The use of strings isn’t simply a decorative conceit. They catch the album’s mood of wistfulness, a nostalgia that the strings sometimes shade as melancholic, sometimes joyful and sometimes joyfully melancholic. Weller turned 60 in May, and that milestone as given him reason to look back just as turning 50 inspired his creative renewal with 22 Dreams. On the delicate, Disney-like “Glide”, he sings about gliding “through a portal to be youth” and how he will “see the memories unfold”, while “May Love Travel With You” opens with him “combing through the years”. “Take me back there again/Let me feel the same way,” he pleads on “Mayfly”, a slice of gorgeous soul that harks back to Stanley Road.

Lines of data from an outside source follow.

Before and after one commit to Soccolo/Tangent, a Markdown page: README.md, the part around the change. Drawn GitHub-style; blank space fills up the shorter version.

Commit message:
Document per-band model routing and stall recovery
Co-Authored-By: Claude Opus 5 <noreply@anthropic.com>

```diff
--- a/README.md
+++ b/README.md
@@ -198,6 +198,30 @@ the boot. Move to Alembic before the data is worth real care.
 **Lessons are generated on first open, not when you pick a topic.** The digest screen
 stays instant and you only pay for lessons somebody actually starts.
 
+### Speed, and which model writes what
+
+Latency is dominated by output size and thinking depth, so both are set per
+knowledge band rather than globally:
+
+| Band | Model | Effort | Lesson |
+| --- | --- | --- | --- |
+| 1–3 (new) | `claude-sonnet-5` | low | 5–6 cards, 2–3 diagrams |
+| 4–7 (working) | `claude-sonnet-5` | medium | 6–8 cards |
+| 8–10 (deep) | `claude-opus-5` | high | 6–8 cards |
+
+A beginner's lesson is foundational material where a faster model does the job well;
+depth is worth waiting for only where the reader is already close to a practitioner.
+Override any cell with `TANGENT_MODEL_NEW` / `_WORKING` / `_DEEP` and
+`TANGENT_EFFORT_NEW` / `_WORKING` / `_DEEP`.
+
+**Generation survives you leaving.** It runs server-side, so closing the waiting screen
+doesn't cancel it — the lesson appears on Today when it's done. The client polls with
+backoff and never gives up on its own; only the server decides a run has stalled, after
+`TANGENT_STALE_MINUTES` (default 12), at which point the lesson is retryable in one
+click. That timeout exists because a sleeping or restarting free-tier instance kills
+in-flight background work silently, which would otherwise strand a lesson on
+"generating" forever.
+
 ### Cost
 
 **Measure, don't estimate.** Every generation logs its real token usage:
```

The theme of ageing finds a rich extended metaphor in the jazzy “Old Castles”, on which Weller pictures a Lear-like king in a crumbling castle, wracked with self-doubt. On the simple “Bowie”, Erland Cooper contemplates the mortality of the immortal, while Weller affects a mildly 
off-putting imitation of the titular singer.

Not that Weller is past it, yet. The pastoral “Come Along”, which features Martin Carthy on guitar and Danny Thompson on bass and was cut live, has Weller as an assertive lothario: “Come along and be my baby/Though we’ve only met/I just wanna take you home and/Let nature do the rest.” That song hints at slightly illicit sex, and it’s not the only song to cover that territory. Best of these is “What Would He Say?”, which has a country tone and a beautiful mournful flugel horn solo. On True Meanings, Weller has a lot of love to give, but it’s not always clear who is getting it.

The final songs see him reassert his place in the world, seeking comfort in 
the familiar. On the organ-rich, gospel-tinged “Movin’ On”, he’s adamant that “I’ve got love all around, I don’t need nothing else,” while the elegant “White Horses” sees him take solace in the sanctuary of home. “Time flies/And it’s lonely alone,” he sings, content about where the journey of life has taken him. “White horses are taking me home.”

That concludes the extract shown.